(INPUT begins)

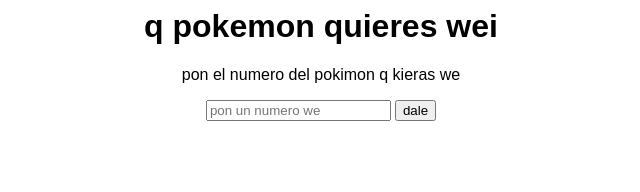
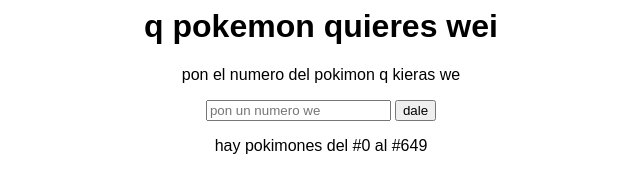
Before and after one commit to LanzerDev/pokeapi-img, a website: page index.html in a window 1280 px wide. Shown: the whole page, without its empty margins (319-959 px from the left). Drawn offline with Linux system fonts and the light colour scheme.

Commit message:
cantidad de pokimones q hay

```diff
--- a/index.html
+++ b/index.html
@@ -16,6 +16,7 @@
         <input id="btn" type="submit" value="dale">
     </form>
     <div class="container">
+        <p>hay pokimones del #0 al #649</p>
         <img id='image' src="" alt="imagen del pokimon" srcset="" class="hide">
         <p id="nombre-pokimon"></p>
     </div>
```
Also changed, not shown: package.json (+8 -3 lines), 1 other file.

(INPUT ends)

■ WORK TO COMPLETE ■
Reproduce every line in the data that has the word "pokimones" in it.

■ RESULT OF THE TASK ■
cantidad de pokimones q hay
+        <p>hay pokimones del #0 al #649</p>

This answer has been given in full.